▼
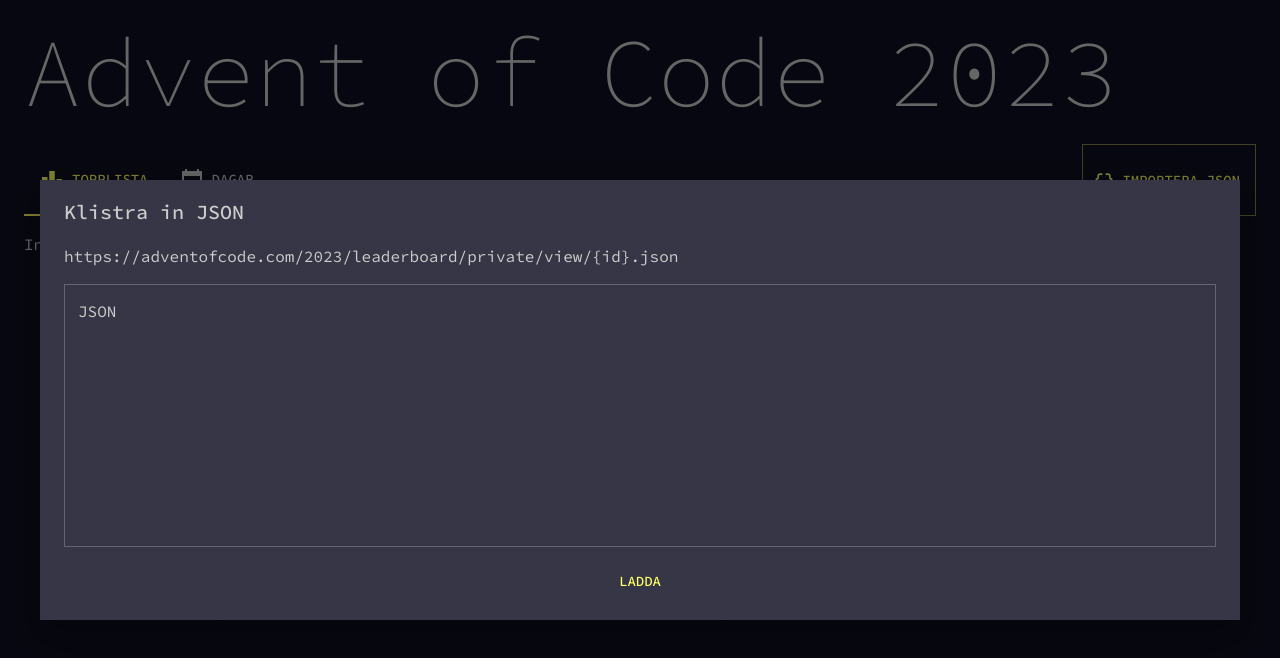
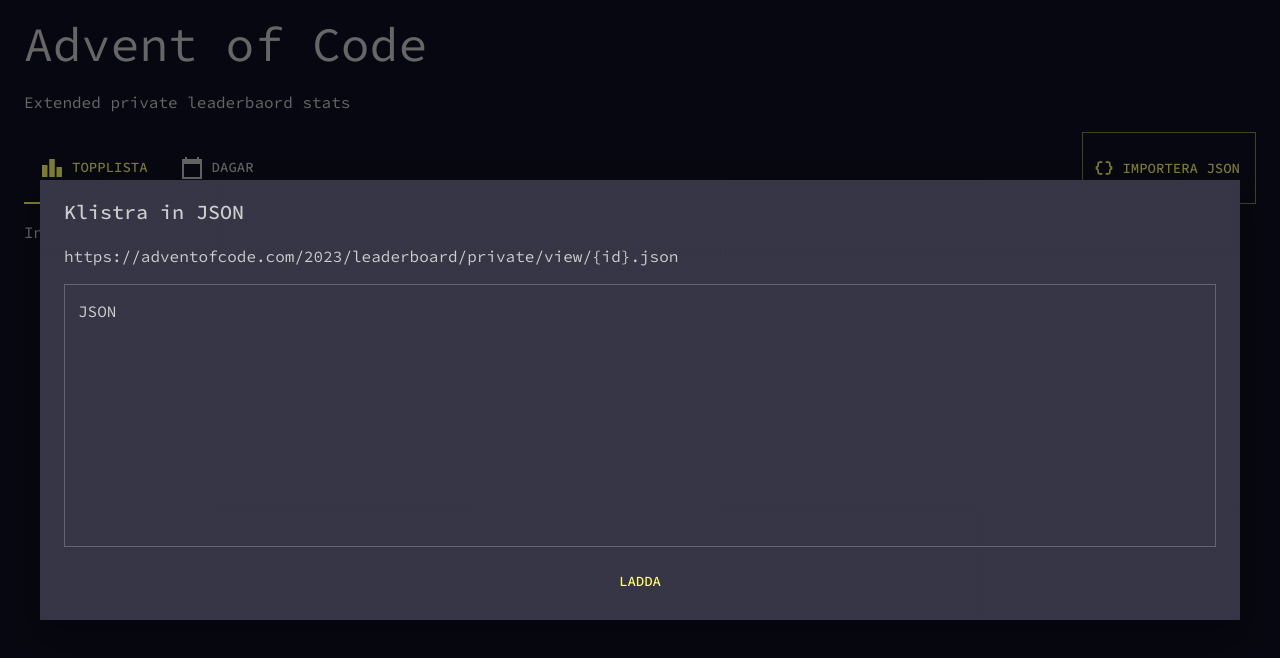
Before and after one commit to nilschristoffer/aoc-x, a React (Create React App) app: page / in a window 1280 px wide. Shown: the top 658 px of the page. Built offline with nearby package versions, Linux system fonts and the light colour scheme.

Commit message:
change home page heading

```diff
--- a/src/Stats/Home.tsx
+++ b/src/Stats/Home.tsx
@@ -11,9 +11,13 @@
 
   return (
     <Stack component={Box} spacing={2} ref={containerRef}>
-      <Typography variant="h1" fontWeight="200">
-        Advent of Code 2023
+      <Typography variant="h3" component="h1">
+        Advent of Code
       </Typography>
+      <Typography variant="subtitle1" component="p">
+        Extended private leaderbaord stats
+      </Typography>
+
       <Stack direction="row" spacing={2} justifyContent="space-between">
         <Tabs value={tab}>
           <Tab
```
▲
■ What you should do
Write the listing out exactly, word for word, but omit the pictures.

■ Reply
Before and after one commit to nilschristoffer/aoc-x, a React (Create React App) app: page / in a window 1280 px wide. Shown: the top 658 px of the page. Built offline with nearby package versions, Linux system fonts and the light colour scheme.

Commit message:
change home page heading

```diff
--- a/src/Stats/Home.tsx
+++ b/src/Stats/Home.tsx
@@ -11,9 +11,13 @@
 
   return (
     <Stack component={Box} spacing={2} ref={containerRef}>
-      <Typography variant="h1" fontWeight="200">
-        Advent of Code 2023
+      <Typography variant="h3" component="h1">
+        Advent of Code
       </Typography>
+      <Typography variant="subtitle1" component="p">
+        Extended private leaderbaord stats
+      </Typography>
+
       <Stack direction="row" spacing={2} justifyContent="space-between">
         <Tabs value={tab}>
           <Tab
```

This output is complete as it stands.